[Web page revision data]

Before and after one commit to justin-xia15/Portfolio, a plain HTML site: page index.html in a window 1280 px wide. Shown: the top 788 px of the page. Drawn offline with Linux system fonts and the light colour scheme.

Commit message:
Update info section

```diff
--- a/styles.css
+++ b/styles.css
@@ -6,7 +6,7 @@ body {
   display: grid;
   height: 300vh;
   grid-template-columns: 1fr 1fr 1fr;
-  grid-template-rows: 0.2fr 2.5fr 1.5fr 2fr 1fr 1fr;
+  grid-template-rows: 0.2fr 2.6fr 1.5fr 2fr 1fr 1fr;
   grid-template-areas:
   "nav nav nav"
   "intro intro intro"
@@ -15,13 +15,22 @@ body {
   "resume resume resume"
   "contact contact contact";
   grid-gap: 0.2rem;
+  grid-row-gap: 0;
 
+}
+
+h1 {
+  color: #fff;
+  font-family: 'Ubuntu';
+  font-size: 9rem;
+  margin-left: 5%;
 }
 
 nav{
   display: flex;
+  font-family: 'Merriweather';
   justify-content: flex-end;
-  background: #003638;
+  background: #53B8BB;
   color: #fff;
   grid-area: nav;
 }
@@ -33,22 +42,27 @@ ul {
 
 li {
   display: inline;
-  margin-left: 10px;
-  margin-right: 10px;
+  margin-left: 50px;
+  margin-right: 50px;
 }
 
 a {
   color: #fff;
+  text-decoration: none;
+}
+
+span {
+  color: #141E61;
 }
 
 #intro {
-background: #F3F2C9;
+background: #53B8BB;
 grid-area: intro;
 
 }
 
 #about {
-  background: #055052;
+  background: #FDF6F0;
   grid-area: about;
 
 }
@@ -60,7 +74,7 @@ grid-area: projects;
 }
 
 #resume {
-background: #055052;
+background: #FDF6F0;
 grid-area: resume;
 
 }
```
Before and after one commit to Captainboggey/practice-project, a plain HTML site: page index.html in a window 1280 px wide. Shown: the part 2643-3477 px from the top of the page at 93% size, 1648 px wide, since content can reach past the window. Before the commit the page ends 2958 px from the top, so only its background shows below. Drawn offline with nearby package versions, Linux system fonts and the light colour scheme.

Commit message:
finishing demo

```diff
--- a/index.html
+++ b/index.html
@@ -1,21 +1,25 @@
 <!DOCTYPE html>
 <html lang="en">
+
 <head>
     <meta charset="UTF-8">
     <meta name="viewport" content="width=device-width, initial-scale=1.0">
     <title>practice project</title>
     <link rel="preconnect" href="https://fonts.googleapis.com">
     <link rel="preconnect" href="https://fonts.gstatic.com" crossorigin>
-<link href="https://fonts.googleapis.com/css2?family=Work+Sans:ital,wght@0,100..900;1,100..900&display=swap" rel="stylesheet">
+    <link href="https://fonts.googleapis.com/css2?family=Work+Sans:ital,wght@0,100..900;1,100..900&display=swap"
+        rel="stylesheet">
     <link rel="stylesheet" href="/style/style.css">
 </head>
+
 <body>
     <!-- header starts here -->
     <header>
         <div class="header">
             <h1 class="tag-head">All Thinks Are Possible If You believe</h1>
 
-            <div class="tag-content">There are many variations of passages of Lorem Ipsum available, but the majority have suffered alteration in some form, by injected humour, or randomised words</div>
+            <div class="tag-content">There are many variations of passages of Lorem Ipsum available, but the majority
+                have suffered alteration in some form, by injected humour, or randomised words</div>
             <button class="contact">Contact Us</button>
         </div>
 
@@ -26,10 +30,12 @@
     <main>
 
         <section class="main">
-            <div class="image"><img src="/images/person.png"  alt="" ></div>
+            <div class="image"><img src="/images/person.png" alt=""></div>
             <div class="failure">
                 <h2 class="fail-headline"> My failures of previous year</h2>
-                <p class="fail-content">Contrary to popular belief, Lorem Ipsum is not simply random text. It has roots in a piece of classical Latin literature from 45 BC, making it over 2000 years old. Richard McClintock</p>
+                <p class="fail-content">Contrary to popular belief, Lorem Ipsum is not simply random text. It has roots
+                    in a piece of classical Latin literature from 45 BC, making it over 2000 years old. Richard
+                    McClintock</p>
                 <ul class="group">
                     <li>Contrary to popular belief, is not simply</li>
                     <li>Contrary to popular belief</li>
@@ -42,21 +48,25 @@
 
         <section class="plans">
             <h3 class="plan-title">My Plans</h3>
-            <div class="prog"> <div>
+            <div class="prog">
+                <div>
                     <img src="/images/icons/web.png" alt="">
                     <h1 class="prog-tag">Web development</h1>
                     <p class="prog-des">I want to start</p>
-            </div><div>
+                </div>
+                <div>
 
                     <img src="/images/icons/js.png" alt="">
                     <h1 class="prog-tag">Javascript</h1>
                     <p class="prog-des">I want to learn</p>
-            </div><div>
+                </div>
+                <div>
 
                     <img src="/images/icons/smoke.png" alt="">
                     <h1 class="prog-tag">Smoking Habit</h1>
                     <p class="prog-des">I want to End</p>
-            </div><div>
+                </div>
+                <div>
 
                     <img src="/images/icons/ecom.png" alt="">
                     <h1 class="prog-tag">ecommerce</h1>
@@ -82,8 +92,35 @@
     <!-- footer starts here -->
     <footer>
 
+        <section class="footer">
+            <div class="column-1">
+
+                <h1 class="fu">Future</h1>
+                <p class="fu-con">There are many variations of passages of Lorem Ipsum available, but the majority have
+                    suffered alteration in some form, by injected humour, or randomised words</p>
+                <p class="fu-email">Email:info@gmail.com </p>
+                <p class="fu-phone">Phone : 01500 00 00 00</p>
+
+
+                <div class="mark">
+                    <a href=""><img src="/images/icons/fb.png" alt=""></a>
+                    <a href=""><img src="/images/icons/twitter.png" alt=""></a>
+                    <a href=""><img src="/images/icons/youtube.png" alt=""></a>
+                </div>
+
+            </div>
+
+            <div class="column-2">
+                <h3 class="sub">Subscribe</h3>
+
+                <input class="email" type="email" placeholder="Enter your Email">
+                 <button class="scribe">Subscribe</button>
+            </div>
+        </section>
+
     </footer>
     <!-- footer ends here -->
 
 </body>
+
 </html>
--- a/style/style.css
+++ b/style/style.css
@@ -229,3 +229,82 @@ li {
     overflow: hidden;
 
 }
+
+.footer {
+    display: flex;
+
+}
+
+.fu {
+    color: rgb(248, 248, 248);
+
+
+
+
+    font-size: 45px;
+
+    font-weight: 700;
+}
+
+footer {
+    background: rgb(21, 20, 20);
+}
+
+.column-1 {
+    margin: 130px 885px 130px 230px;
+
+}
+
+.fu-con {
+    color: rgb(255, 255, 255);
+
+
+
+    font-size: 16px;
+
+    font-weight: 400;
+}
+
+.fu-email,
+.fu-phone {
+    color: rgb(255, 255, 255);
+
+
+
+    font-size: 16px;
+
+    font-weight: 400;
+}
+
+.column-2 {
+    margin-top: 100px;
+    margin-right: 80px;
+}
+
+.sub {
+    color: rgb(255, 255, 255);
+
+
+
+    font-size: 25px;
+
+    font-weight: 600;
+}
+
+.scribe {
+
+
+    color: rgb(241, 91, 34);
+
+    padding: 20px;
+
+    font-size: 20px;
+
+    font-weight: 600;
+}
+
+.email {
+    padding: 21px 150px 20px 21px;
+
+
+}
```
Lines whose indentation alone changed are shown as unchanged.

● **WORK REQUIRED**
Set out the records again, exactly as they appear above.

● **SOLUTION TO THE PROBLEM**
Before and after one commit to justin-xia15/Portfolio, a plain HTML site: page index.html in a window 1280 px wide. Shown: the top 788 px of the page. Drawn offline with Linux system fonts and the light colour scheme.

Commit message:
Update info section

```diff
--- a/styles.css
+++ b/styles.css
@@ -6,7 +6,7 @@ body {
   display: grid;
   height: 300vh;
   grid-template-columns: 1fr 1fr 1fr;
-  grid-template-rows: 0.2fr 2.5fr 1.5fr 2fr 1fr 1fr;
+  grid-template-rows: 0.2fr 2.6fr 1.5fr 2fr 1fr 1fr;
   grid-template-areas:
   "nav nav nav"
   "intro intro intro"
@@ -15,13 +15,22 @@ body {
   "resume resume resume"
   "contact contact contact";
   grid-gap: 0.2rem;
+  grid-row-gap: 0;
 
+}
+
+h1 {
+  color: #fff;
+  font-family: 'Ubuntu';
+  font-size: 9rem;
+  margin-left: 5%;
 }
 
 nav{
   display: flex;
+  font-family: 'Merriweather';
   justify-content: flex-end;
-  background: #003638;
+  background: #53B8BB;
   color: #fff;
   grid-area: nav;
 }
@@ -33,22 +42,27 @@ ul {
 
 li {
   display: inline;
-  margin-left: 10px;
-  margin-right: 10px;
+  margin-left: 50px;
+  margin-right: 50px;
 }
 
 a {
   color: #fff;
+  text-decoration: none;
+}
+
+span {
+  color: #141E61;
 }
 
 #intro {
-background: #F3F2C9;
+background: #53B8BB;
 grid-area: intro;
 
 }
 
 #about {
-  background: #055052;
+  background: #FDF6F0;
   grid-area: about;
 
 }
@@ -60,7 +74,7 @@ grid-area: projects;
 }
 
 #resume {
-background: #055052;
+background: #FDF6F0;
 grid-area: resume;
 
 }
```
Before and after one commit to Captainboggey/practice-project, a plain HTML site: page index.html in a window 1280 px wide. Shown: the part 2643-3477 px from the top of the page at 93% size, 1648 px wide, since content can reach past the window. Before the commit the page ends 2958 px from the top, so only its background shows below. Drawn offline with nearby package versions, Linux system fonts and the light colour scheme.

Commit message:
finishing demo

```diff
--- a/index.html
+++ b/index.html
@@ -1,21 +1,25 @@
 <!DOCTYPE html>
 <html lang="en">
+
 <head>
     <meta charset="UTF-8">
     <meta name="viewport" content="width=device-width, initial-scale=1.0">
     <title>practice project</title>
     <link rel="preconnect" href="https://fonts.googleapis.com">
     <link rel="preconnect" href="https://fonts.gstatic.com" crossorigin>
-<link href="https://fonts.googleapis.com/css2?family=Work+Sans:ital,wght@0,100..900;1,100..900&display=swap" rel="stylesheet">
+    <link href="https://fonts.googleapis.com/css2?family=Work+Sans:ital,wght@0,100..900;1,100..900&display=swap"
+        rel="stylesheet">
     <link rel="stylesheet" href="/style/style.css">
 </head>
+
 <body>
     <!-- header starts here -->
     <header>
         <div class="header">
             <h1 class="tag-head">All Thinks Are Possible If You believe</h1>
 
-            <div class="tag-content">There are many variations of passages of Lorem Ipsum available, but the majority have suffered alteration in some form, by injected humour, or randomised words</div>
+            <div class="tag-content">There are many variations of passages of Lorem Ipsum available, but the majority
+                have suffered alteration in some form, by injected humour, or randomised words</div>
             <button class="contact">Contact Us</button>
         </div>
 
@@ -26,10 +30,12 @@
     <main>
 
         <section class="main">
-            <div class="image"><img src="/images/person.png"  alt="" ></div>
+            <div class="image"><img src="/images/person.png" alt=""></div>
             <div class="failure">
                 <h2 class="fail-headline"> My failures of previous year</h2>
-                <p class="fail-content">Contrary to popular belief, Lorem Ipsum is not simply random text. It has roots in a piece of classical Latin literature from 45 BC, making it over 2000 years old. Richard McClintock</p>
+                <p class="fail-content">Contrary to popular belief, Lorem Ipsum is not simply random text. It has roots
+                    in a piece of classical Latin literature from 45 BC, making it over 2000 years old. Richard
+                    McClintock</p>
                 <ul class="group">
                     <li>Contrary to popular belief, is not simply</li>
                     <li>Contrary to popular belief</li>
@@ -42,21 +48,25 @@
 
         <section class="plans">
             <h3 class="plan-title">My Plans</h3>
-            <div class="prog"> <div>
+            <div class="prog">
+                <div>
                     <img src="/images/icons/web.png" alt="">
                     <h1 class="prog-tag">Web development</h1>
                     <p class="prog-des">I want to start</p>
-            </div><div>
+                </div>
+                <div>
 
                     <img src="/images/icons/js.png" alt="">
                     <h1 class="prog-tag">Javascript</h1>
                     <p class="prog-des">I want to learn</p>
-            </div><div>
+                </div>
+                <div>
 
                     <img src="/images/icons/smoke.png" alt="">
                     <h1 class="prog-tag">Smoking Habit</h1>
                     <p class="prog-des">I want to End</p>
-            </div><div>
+                </div>
+                <div>
 
                     <img src="/images/icons/ecom.png" alt="">
                     <h1 class="prog-tag">ecommerce</h1>
@@ -82,8 +92,35 @@
     <!-- footer starts here -->
     <footer>
 
+        <section class="footer">
+            <div class="column-1">
+
+                <h1 class="fu">Future</h1>
+                <p class="fu-con">There are many variations of passages of Lorem Ipsum available, but the majority have
+                    suffered alteration in some form, by injected humour, or randomised words</p>
+                <p class="fu-email">Email:info@gmail.com </p>
+                <p class="fu-phone">Phone : 01500 00 00 00</p>
+
+
+                <div class="mark">
+                    <a href=""><img src="/images/icons/fb.png" alt=""></a>
+                    <a href=""><img src="/images/icons/twitter.png" alt=""></a>
+                    <a href=""><img src="/images/icons/youtube.png" alt=""></a>
+                </div>
+
+            </div>
+
+            <div class="column-2">
+                <h3 class="sub">Subscribe</h3>
+
+                <input class="email" type="email" placeholder="Enter your Email">
+                 <button class="scribe">Subscribe</button>
+            </div>
+        </section>
+
     </footer>
     <!-- footer ends here -->
 
 </body>
+
 </html>
--- a/style/style.css
+++ b/style/style.css
@@ -229,3 +229,82 @@ li {
     overflow: hidden;
 
 }
+
+.footer {
+    display: flex;
+
+}
+
+.fu {
+    color: rgb(248, 248, 248);
+
+
+
+
+    font-size: 45px;
+
+    font-weight: 700;
+}
+
+footer {
+    background: rgb(21, 20, 20);
+}
+
+.column-1 {
+    margin: 130px 885px 130px 230px;
+
+}
+
+.fu-con {
+    color: rgb(255, 255, 255);
+
+
+
+    font-size: 16px;
+
+    font-weight: 400;
+}
+
+.fu-email,
+.fu-phone {
+    color: rgb(255, 255, 255);
+
+
+
+    font-size: 16px;
+
+    font-weight: 400;
+}
+
+.column-2 {
+    margin-top: 100px;
+    margin-right: 80px;
+}
+
+.sub {
+    color: rgb(255, 255, 255);
+
+
+
+    font-size: 25px;
+
+    font-weight: 600;
+}
+
+.scribe {
+
+
+    color: rgb(241, 91, 34);
+
+    padding: 20px;
+
+    font-size: 20px;
+
+    font-weight: 600;
+}
+
+.email {
+    padding: 21px 150px 20px 21px;
+
+
+}
```
Lines whose indentation alone changed are shown as unchanged.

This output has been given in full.